# [ACTION ITEM]
Which lines in the records below contain the word "Variables"? Return each of them.

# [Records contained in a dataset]
☆ ☆ ☆ ☆ ☆

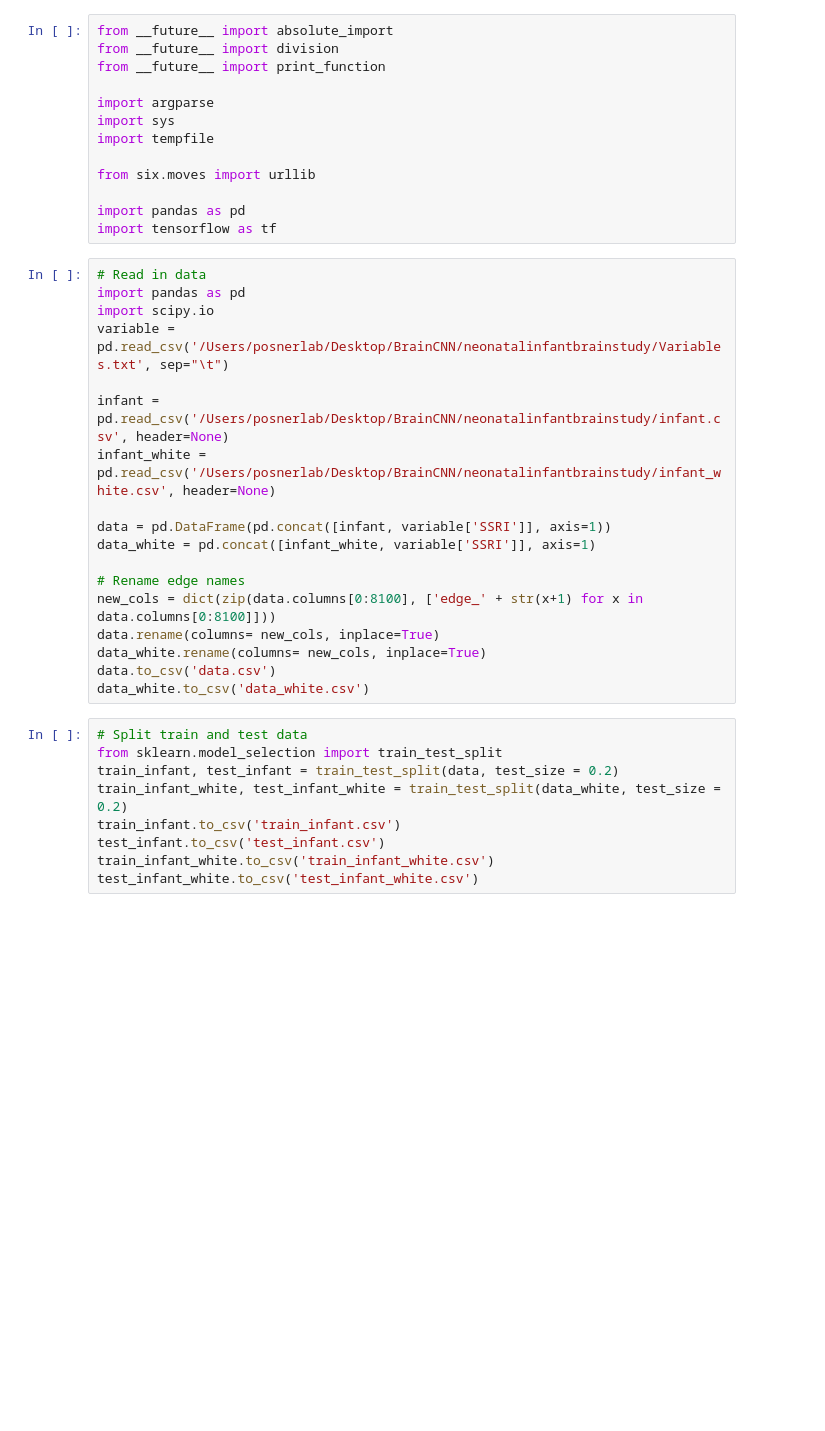
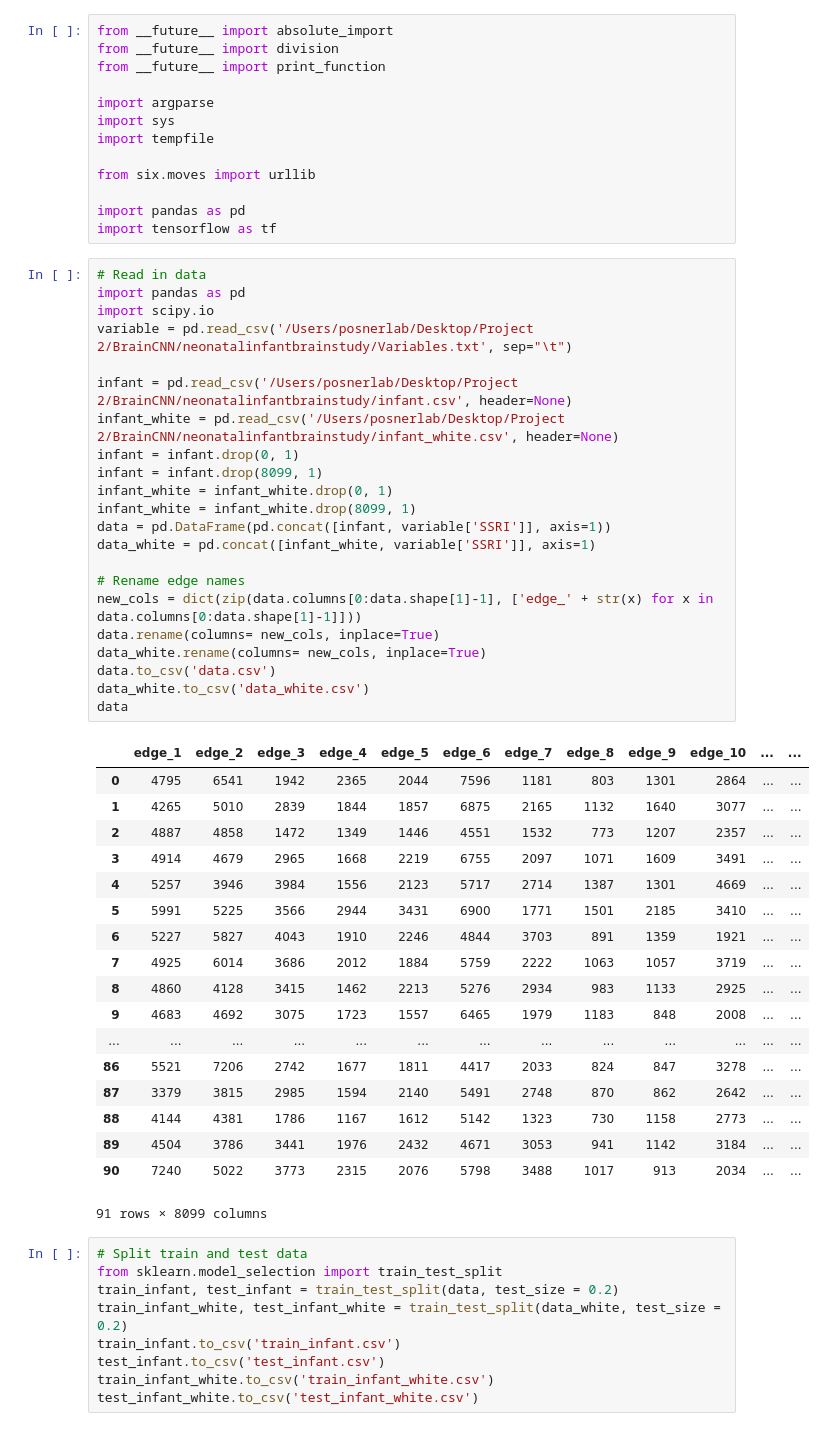
Before and after one commit to bh2589/NYSPI_Tensorflow, a Jupyter notebook: Tensorflow.ipynb, the cells around one changed output. Drawn from its saved outputs; the diff is of its cells as text; blank space fills up the shorter version.

Commit message:
add my project

```diff
--- a/Tensorflow.ipynb
+++ b/Tensorflow.ipynb
@@ -20,21 +20,44 @@ import tensorflow as tf
 # %%
 # Read in data
 import pandas as pd
 import scipy.io
-variable = pd.read_csv('/Users/posnerlab/Desktop/BrainCNN/neonatalinfantbrainstudy/Variables.txt', sep="\t")
+variable = pd.read_csv('/Users/posnerlab/Desktop/Project 2/BrainCNN/neonatalinfantbrainstudy/Variables.txt', sep="\t")
 
-infant = pd.read_csv('/Users/posnerlab/Desktop/BrainCNN/neonatalinfantbrainstudy/infant.csv', header=None)
-infant_white = pd.read_csv('/Users/posnerlab/Desktop/BrainCNN/neonatalinfantbrainstudy/infant_white.csv', header=None)
-
+infant = pd.read_csv('/Users/posnerlab/Desktop/Project 2/BrainCNN/neonatalinfantbrainstudy/infant.csv', header=None)
+infant_white = pd.read_csv('/Users/posnerlab/Desktop/Project 2/BrainCNN/neonatalinfantbrainstudy/infant_white.csv', header=None)
+infant = infant.drop(0, 1)
+infant = infant.drop(8099, 1)
+infant_white = infant_white.drop(0, 1)
+infant_white = infant_white.drop(8099, 1)
 data = pd.DataFrame(pd.concat([infant, variable['SSRI']], axis=1))
 data_white = pd.concat([infant_white, variable['SSRI']], axis=1)
 
 # Rename edge names
-new_cols = dict(zip(data.columns[0:8100], ['edge_' + str(x+1) for x in data.columns[0:8100]]))
+new_cols = dict(zip(data.columns[0:data.shape[1]-1], ['edge_' + str(x) for x in data.columns[0:data.shape[1]-1]]))
 data.rename(columns= new_cols, inplace=True)
 data_white.rename(columns= new_cols, inplace=True)
 data.to_csv('data.csv')
 data_white.to_csv('data_white.csv')
+data
+# %% [output]
+|  | edge_1 | edge_2 | edge_3 | edge_4 | edge_5 | edge_6 | edge_7 | edge_8 | edge_9 | edge_10 | ... | ... |
+| 0 | 4795 | 6541 | 1942 | 2365 | 2044 | 7596 | 1181 | 803 | 1301 | 2864 | ... | ... |
+| 1 | 4265 | 5010 | 2839 | 1844 | 1857 | 6875 | 2165 | 1132 | 1640 | 3077 | ... | ... |
+| 2 | 4887 | 4858 | 1472 | 1349 | 1446 | 4551 | 1532 | 773 | 1207 | 2357 | ... | ... |
+| 3 | 4914 | 4679 | 2965 | 1668 | 2219 | 6755 | 2097 | 1071 | 1609 | 3491 | ... | ... |
+| 4 | 5257 | 3946 | 3984 | 1556 | 2123 | 5717 | 2714 | 1387 | 1301 | 4669 | ... | ... |
+| 5 | 5991 | 5225 | 3566 | 2944 | 3431 | 6900 | 1771 | 1501 | 2185 | 3410 | ... | ... |
+| 6 | 5227 | 5827 | 4043 | 1910 | 2246 | 4844 | 3703 | 891 | 1359 | 1921 | ... | ... |
+| 7 | 4925 | 6014 | 3686 | 2012 | 1884 | 5759 | 2222 | 1063 | 1057 | 3719 | ... | ... |
+| 8 | 4860 | 4128 | 3415 | 1462 | 2213 | 5276 | 2934 | 983 | 1133 | 2925 | ... | ... |
+| 9 | 4683 | 4692 | 3075 | 1723 | 1557 | 6465 | 1979 | 1183 | 848 | 2008 | ... | ... |
+| ... | ... | ... | ... | ... | ... | ... | ... | ... | ... | ... | ... | ... |
+| 86 | 5521 | 7206 | 2742 | 1677 | 1811 | 4417 | 2033 | 824 | 847 | 3278 | ... | ... |
+| 87 | 3379 | 3815 | 2985 | 1594 | 2140 | 5491 | 2748 | 870 | 862 | 2642 | ... | ... |
+| 88 | 4144 | 4381 | 1786 | 1167 | 1612 | 5142 | 1323 | 730 | 1158 | 2773 | ... | ... |
+| 89 | 4504 | 3786 | 3441 | 1976 | 2432 | 4671 | 3053 | 941 | 1142 | 3184 | ... | ... |
+| 90 | 7240 | 5022 | 3773 | 2315 | 2076 | 5798 | 3488 | 1017 | 913 | 2034 | ... | ... |
+91 rows × 8099 columns
 # %%
 # Split train and test data
 from sklearn.model_selection import train_test_split
```
Also changed, not shown: parts of 8 cells of this notebook, 1 other file.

☆ ☆ ☆ ☆ ☆

# [TASK OUTPUT]
-variable = pd.read_csv('/Users/posnerlab/Desktop/BrainCNN/neonatalinfantbrainstudy/Variables.txt', sep="\t")
+variable = pd.read_csv('/Users/posnerlab/Desktop/Project 2/BrainCNN/neonatalinfantbrainstudy/Variables.txt', sep="\t")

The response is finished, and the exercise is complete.